_Aim of the task:_ Only the pictures are to be dropped, and the rest of the data should be copied exactly.

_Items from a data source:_
|---|

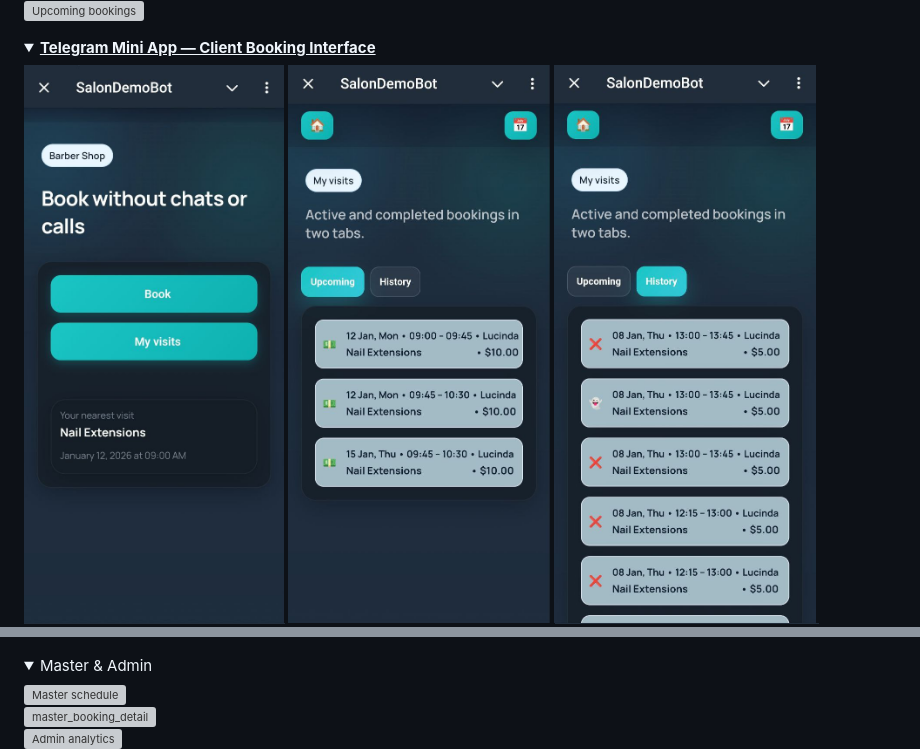
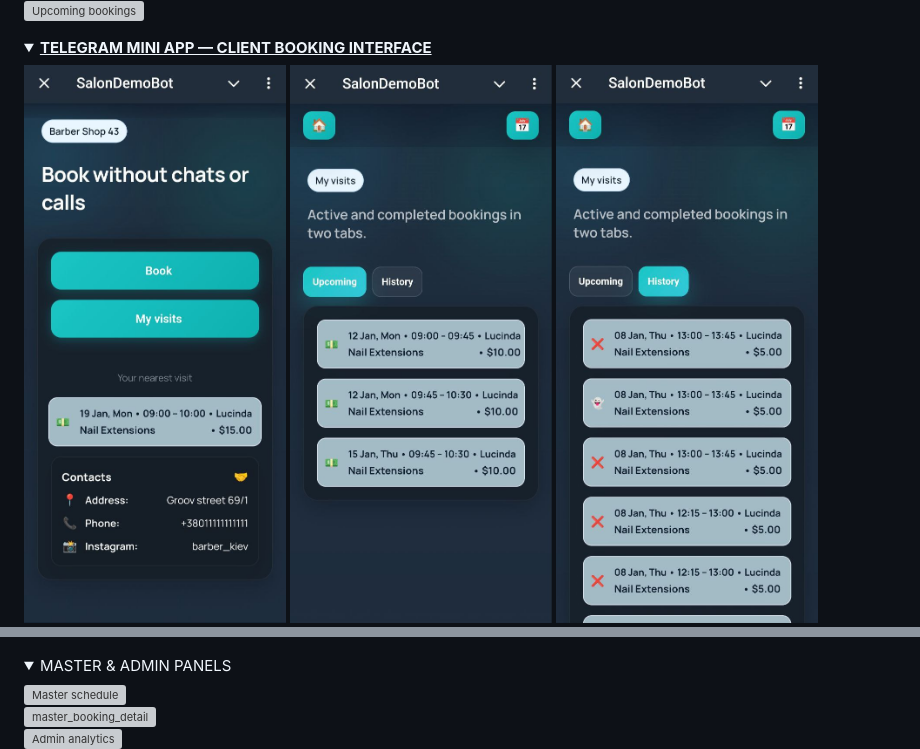
Before and after one commit to nazgool97/salon_bot, a Markdown page: README.md, 2 parts joined by grey strips. Rendered like a GitHub page; pictures changed too: screenshots/webapp_home.jpg; folded sections open; grey boxes are pictures that could not be loaded.

```diff
--- a/README.md
+++ b/README.md
@@ -31,7 +31,7 @@ Enterprise-grade CRM bot for salons, barbershops, and studios built with Clean A
 </details>
 
 <details>
-  <summary><b><u>Telegram Mini App — Client Booking Interface</u></b></summary>
+  <summary><b><u>TELEGRAM MINI APP — CLIENT BOOKING INTERFACE</u></b></summary>
 
   ![Mini App Home](screenshots/webapp_home.jpg)
   ![Mini App My upcoming isits](screenshots/webapp_upcoming_visits.jpg)
@@ -46,7 +46,7 @@ Enterprise-grade CRM bot for salons, barbershops, and studios built with Clean A
 
 
 <details>
-  <summary>Master & Admin</summary>
+  <summary>MASTER & ADMIN PANELS</summary>
 
   ![Master schedule](screenshots/master_schedule.jpg)
   ![master_booking_detail](screenshots/master_booking_detail.jpg)
```
Also changed, not shown: other parts of README.md (+5 -5 lines), 15 other files.
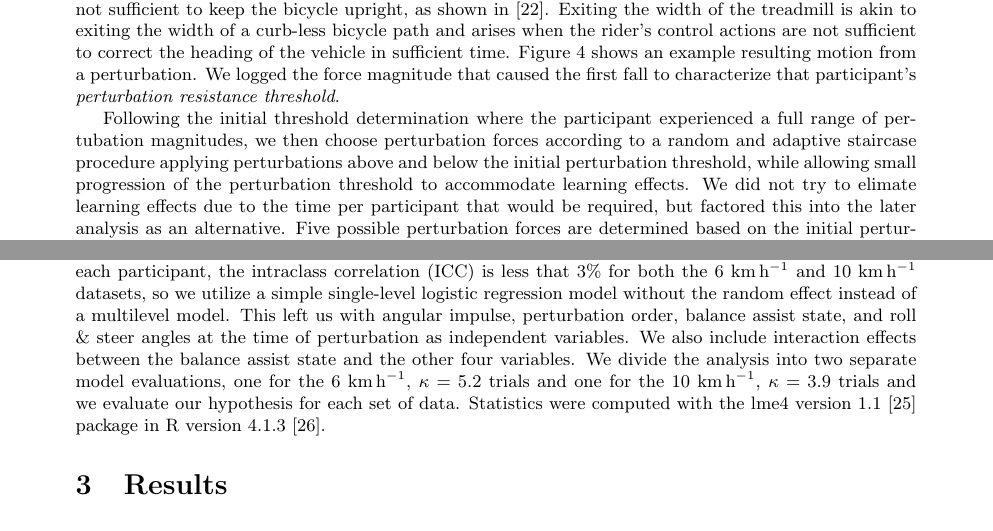
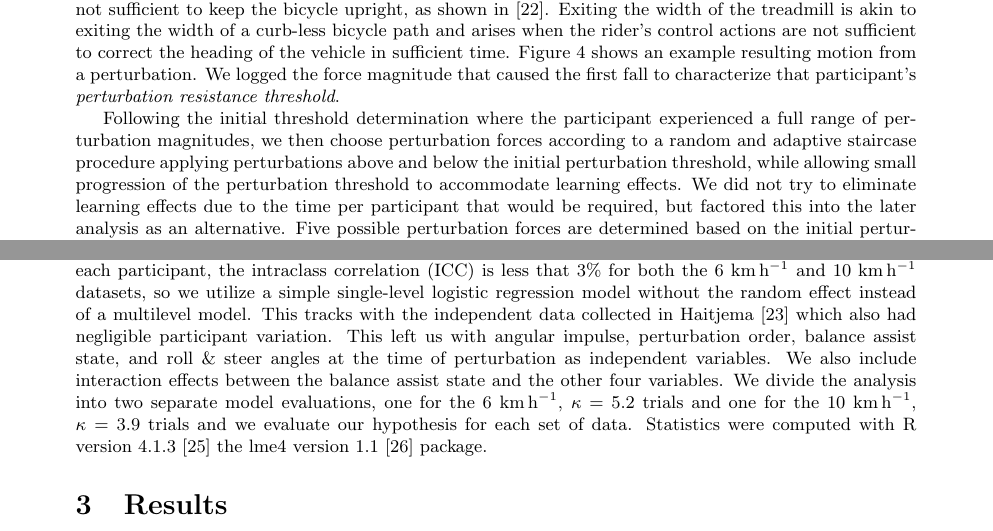
Before and after one commit to mechmotum/fall-probability-paper, a LaTeX document (main.tex): two parts of pages 6 and 10 of 17, joined at a grey line, cut so that both start at the same text. Compiled offline with pdfLaTeX.

Commit message:
Spellcheck.

```diff
--- a/main.tex
+++ b/main.tex
@@ -384,11 +381,11 @@ characterize that participant's \emph{perturbation resistance threshold}.
 \end{figure}
 
 Following the initial threshold determination where the participant experienced
-a full range of pertubation magnitudes, we then choose perturbation forces
+a full range of perturbation magnitudes, we then choose perturbation forces
 according to a random and adaptive staircase procedure applying perturbations
 above and below the initial perturbation threshold, while allowing small
 progression of the perturbation threshold to accommodate learning effects. We
-did not try to elimate learning effects due to the time per participant that
+did not try to eliminate learning effects due to the time per participant that
 would be required, but factored this into the later analysis as an alternative.
 Five possible perturbation forces are determined based on the initial
 perturbation threshold estimate: the initial estimate itself, two perturbations
@@ -554,14 +551,16 @@ the perturbation; however, this was not true. If a random effect is included in
 the model for each participant, the intraclass correlation (ICC) is less that
 3\% for both the 6~\si{\kph} and 10~\si{\kph} datasets, so we utilize a simple
 single-level logistic regression model without the random effect instead of a
-multilevel model. This left us with angular impulse, perturbation order,
-balance assist state, and roll \& steer angles at the time of perturbation as
-independent variables. We also include interaction effects between the balance
-assist state and the other four variables. We divide the analysis into two
-separate model evaluations, one for the 6~\si{\kph}, \(\kappa=5.2\) trials and
-one for the 10~\si{\kph}, \(\kappa=3.9\) trials and we evaluate our hypothesis
-for each set of data. Statistics were computed with the lme4 version
-1.1~\citep{Bates2015} package in R version 4.1.3~\citep{RCoreTeam2021}.
+multilevel model. This tracks with the independent data collected in
+\citet{Haitjema2023a} which also had negligible participant variation. This
+left us with angular impulse, perturbation order, balance assist state, and
+roll \& steer angles at the time of perturbation as independent variables. We
+also include interaction effects between the balance assist state and the other
+four variables. We divide the analysis into two separate model evaluations, one
+for the 6~\si{\kph}, \(\kappa=5.2\) trials and one for the 10~\si{\kph},
+\(\kappa=3.9\) trials and we evaluate our hypothesis for each set of data.
+Statistics were computed with R version 4.1.3~\citep{RCoreTeam2021} the lme4
+version 1.1~\citep{Bates2015} package.
 
 \section{Results}
 %
```
Also changed, not shown: main.tex (29 more changed lines).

|---|

_Problem solution:_
Before and after one commit to nazgool97/salon_bot, a Markdown page: README.md, 2 parts joined by grey strips. Rendered like a GitHub page; pictures changed too: screenshots/webapp_home.jpg; folded sections open; grey boxes are pictures that could not be loaded.

```diff
--- a/README.md
+++ b/README.md
@@ -31,7 +31,7 @@ Enterprise-grade CRM bot for salons, barbershops, and studios built with Clean A
 </details>
 
 <details>
-  <summary><b><u>Telegram Mini App — Client Booking Interface</u></b></summary>
+  <summary><b><u>TELEGRAM MINI APP — CLIENT BOOKING INTERFACE</u></b></summary>
 
   ![Mini App Home](screenshots/webapp_home.jpg)
   ![Mini App My upcoming isits](screenshots/webapp_upcoming_visits.jpg)
@@ -46,7 +46,7 @@ Enterprise-grade CRM bot for salons, barbershops, and studios built with Clean A
 
 
 <details>
-  <summary>Master & Admin</summary>
+  <summary>MASTER & ADMIN PANELS</summary>
 
   ![Master schedule](screenshots/master_schedule.jpg)
   ![master_booking_detail](screenshots/master_booking_detail.jpg)
```
Also changed, not shown: other parts of README.md (+5 -5 lines), 15 other files.
Before and after one commit to mechmotum/fall-probability-paper, a LaTeX document (main.tex): two parts of pages 6 and 10 of 17, joined at a grey line, cut so that both start at the same text. Compiled offline with pdfLaTeX.

Commit message:
Spellcheck.

```diff
--- a/main.tex
+++ b/main.tex
@@ -384,11 +381,11 @@ characterize that participant's \emph{perturbation resistance threshold}.
 \end{figure}
 
 Following the initial threshold determination where the participant experienced
-a full range of pertubation magnitudes, we then choose perturbation forces
+a full range of perturbation magnitudes, we then choose perturbation forces
 according to a random and adaptive staircase procedure applying perturbations
 above and below the initial perturbation threshold, while allowing small
 progression of the perturbation threshold to accommodate learning effects. We
-did not try to elimate learning effects due to the time per participant that
+did not try to eliminate learning effects due to the time per participant that
 would be required, but factored this into the later analysis as an alternative.
 Five possible perturbation forces are determined based on the initial
 perturbation threshold estimate: the initial estimate itself, two perturbations
@@ -554,14 +551,16 @@ the perturbation; however, this was not true. If a random effect is included in
 the model for each participant, the intraclass correlation (ICC) is less that
 3\% for both the 6~\si{\kph} and 10~\si{\kph} datasets, so we utilize a simple
 single-level logistic regression model without the random effect instead of a
-multilevel model. This left us with angular impulse, perturbation order,
-balance assist state, and roll \& steer angles at the time of perturbation as
-independent variables. We also include interaction effects between the balance
-assist state and the other four variables. We divide the analysis into two
-separate model evaluations, one for the 6~\si{\kph}, \(\kappa=5.2\) trials and
-one for the 10~\si{\kph}, \(\kappa=3.9\) trials and we evaluate our hypothesis
-for each set of data. Statistics were computed with the lme4 version
-1.1~\citep{Bates2015} package in R version 4.1.3~\citep{RCoreTeam2021}.
+multilevel model. This tracks with the independent data collected in
+\citet{Haitjema2023a} which also had negligible participant variation. This
+left us with angular impulse, perturbation order, balance assist state, and
+roll \& steer angles at the time of perturbation as independent variables. We
+also include interaction effects between the balance assist state and the other
+four variables. We divide the analysis into two separate model evaluations, one
+for the 6~\si{\kph}, \(\kappa=5.2\) trials and one for the 10~\si{\kph},
+\(\kappa=3.9\) trials and we evaluate our hypothesis for each set of data.
+Statistics were computed with R version 4.1.3~\citep{RCoreTeam2021} the lme4
+version 1.1~\citep{Bates2015} package.
 
 \section{Results}
 %
```
Also changed, not shown: main.tex (29 more changed lines).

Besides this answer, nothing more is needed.